May I ask then, why 1957 start?
He may be refering to the introduction around this time of free jazz where the melody was lost in favor of harmonics and free expression. Louis Armstrong would agree. Following free jazz was the begining of pop instrumental masquerading as "light jazz" which to me really is a huge step backwords. It's true alot of great jazz was performed after 1967 but in my opinion it has not advanced stylisticaly since 1965-1967. Using Miles as a measure I would say it peaked with Miles Ahead and Miles Smiles. As an aside the best recordings sound wise were 1959-1965 with 1961 as peak. I can't tell you how many times I've heard a great recording and flipped it over to find 1961. This is jmho of course. - Jim
Aldavis, without taking exception to any of your observations I hate to isolate the form to that which existed in one narrow period of time and which if accepted as fact would then preclude having a mind set that would allow you to experience growth. To do otherwise would be to define what jazz is and when it died. Hell I could argue that Jazz died with Ellington....take your pick and name a composer/performer and a date and we can create a tombstone.
Review the history of classical music. I'm sure there are many folks who thought (and perhaps a few still do) that the death of the last 'romantic' composer precluded the introduction of anything meaningful. Then the music of the early modernists, now universally accepted, when accepted challenged succeeding componsers. Unfortunately they knew not how to take the form forward in a linear manner and went off in a totally different direction, producing atonal/dissonant music bereft of anything comprehensive to anyone other than a fellow composer or musicologist.
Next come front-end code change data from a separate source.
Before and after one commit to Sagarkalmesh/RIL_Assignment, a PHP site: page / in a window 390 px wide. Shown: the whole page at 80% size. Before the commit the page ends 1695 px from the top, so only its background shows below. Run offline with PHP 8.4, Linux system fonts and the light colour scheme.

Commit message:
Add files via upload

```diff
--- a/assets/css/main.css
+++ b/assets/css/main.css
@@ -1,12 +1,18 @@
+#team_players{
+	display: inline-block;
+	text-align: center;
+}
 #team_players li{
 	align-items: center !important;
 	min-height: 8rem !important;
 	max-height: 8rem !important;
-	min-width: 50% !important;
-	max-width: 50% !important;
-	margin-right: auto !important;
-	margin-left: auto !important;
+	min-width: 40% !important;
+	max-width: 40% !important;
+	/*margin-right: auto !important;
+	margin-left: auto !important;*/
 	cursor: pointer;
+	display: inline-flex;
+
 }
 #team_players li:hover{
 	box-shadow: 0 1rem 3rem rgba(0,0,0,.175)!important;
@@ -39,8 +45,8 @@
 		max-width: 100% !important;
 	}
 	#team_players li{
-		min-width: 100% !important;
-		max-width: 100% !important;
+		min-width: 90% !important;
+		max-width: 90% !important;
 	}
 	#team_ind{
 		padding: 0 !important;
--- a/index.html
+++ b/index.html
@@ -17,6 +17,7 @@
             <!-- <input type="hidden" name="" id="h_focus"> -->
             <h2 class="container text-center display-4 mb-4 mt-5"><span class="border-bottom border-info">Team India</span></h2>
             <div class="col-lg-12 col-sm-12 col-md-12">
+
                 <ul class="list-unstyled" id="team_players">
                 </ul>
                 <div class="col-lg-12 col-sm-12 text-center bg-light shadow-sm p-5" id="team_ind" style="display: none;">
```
Neo-classicists and neo-romantics existed, wrote music, but could not get it played and were generally dismissed, by the 'experts'. The halls emptied and the classical format languished. From the 80's forward we have seen the emptiness of that time and have opened our minds to the music of not only neo-classicists and neo-romantics who are expanding on a form long established, but composers who are contemporary 'modernists' with something to say that is worth hearing (IMHO of course).
So while I would agree with you, to some degree, that we are certainly in a time where the music is so unlike what we grew up with and have learned to venerate, and it is fair to call it (smooth jazz) nothing more than elevator music, we should be careful not to close our mind to the possibility of the resurgence of a new form of 'jazz' should it be discovered and published/played or created by an unknown contemporary jazzist.
Anyway those are my thoughts on the subject. :-)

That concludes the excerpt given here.